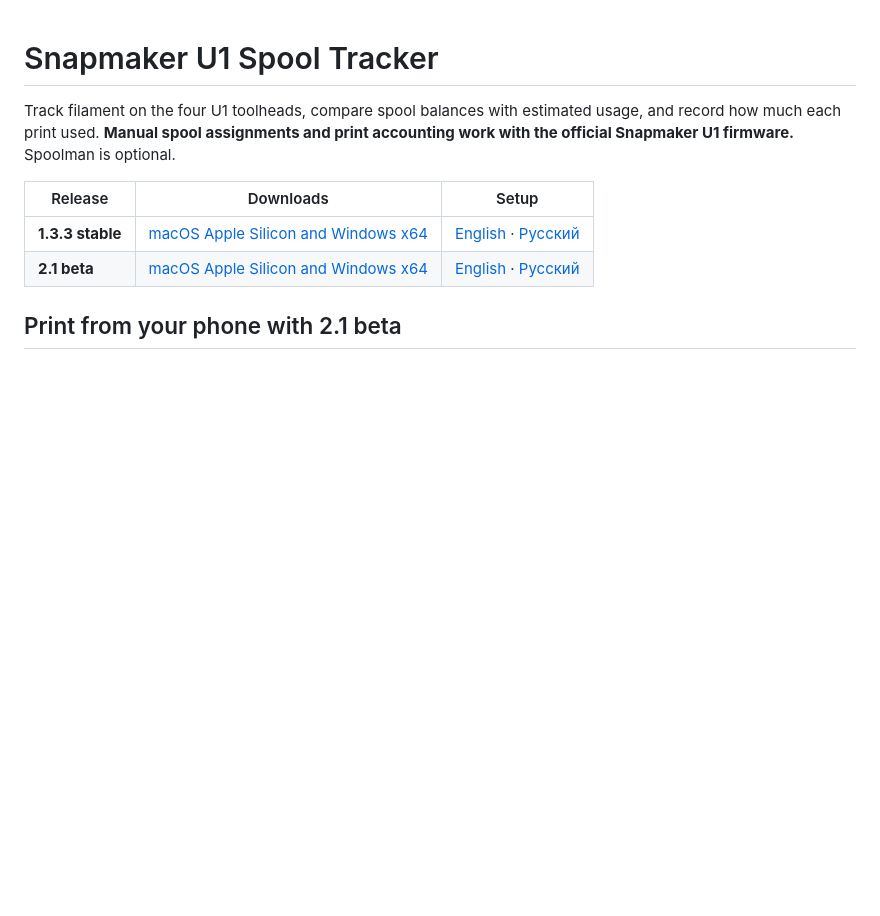
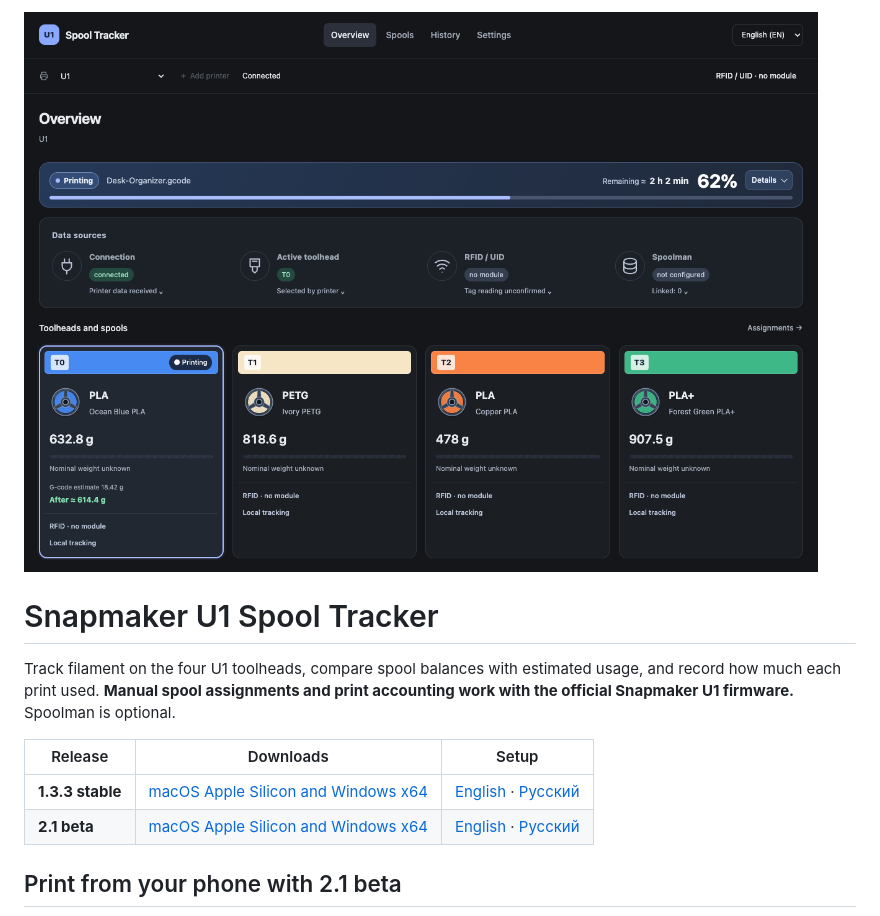
Before and after one commit to gromvs75/snapmaker-u1-spool-tracker, a Markdown page: README.md, the part around one of its changes. Rendered like a GitHub page; pictures changed too: docs/images/tracker-overview.png (added); blank space fills up the shorter version.

Commit message:
Show current Tracker overview at the top of the README

```diff
--- a/README.md
+++ b/README.md
@@ -1,3 +1,5 @@
+<img width="1280" alt="Snapmaker U1 Spool Tracker overview during a demo print, showing progress, spool balances and the G-code estimate on T0" src="docs/images/tracker-overview.png" />
+
 # Snapmaker U1 Spool Tracker
 
 Track filament on the four U1 toolheads, compare spool balances with estimated usage, and record how much each print used. **Manual spool assignments and print accounting work with the official Snapmaker U1 firmware.** Spoolman is optional.
```
Also changed, not shown: other parts of README.md (+0 -2 lines).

——

Exercise :: Please repeat the lines above exactly, beginning with the line that contains "Show current Tracker" and ending with the final one.

Result ::
Show current Tracker overview at the top of the README

```diff
--- a/README.md
+++ b/README.md
@@ -1,3 +1,5 @@
+<img width="1280" alt="Snapmaker U1 Spool Tracker overview during a demo print, showing progress, spool balances and the G-code estimate on T0" src="docs/images/tracker-overview.png" />
+
 # Snapmaker U1 Spool Tracker
 
 Track filament on the four U1 toolheads, compare spool balances with estimated usage, and record how much each print used. **Manual spool assignments and print accounting work with the official Snapmaker U1 firmware.** Spoolman is optional.
```
Also changed, not shown: other parts of README.md (+0 -2 lines).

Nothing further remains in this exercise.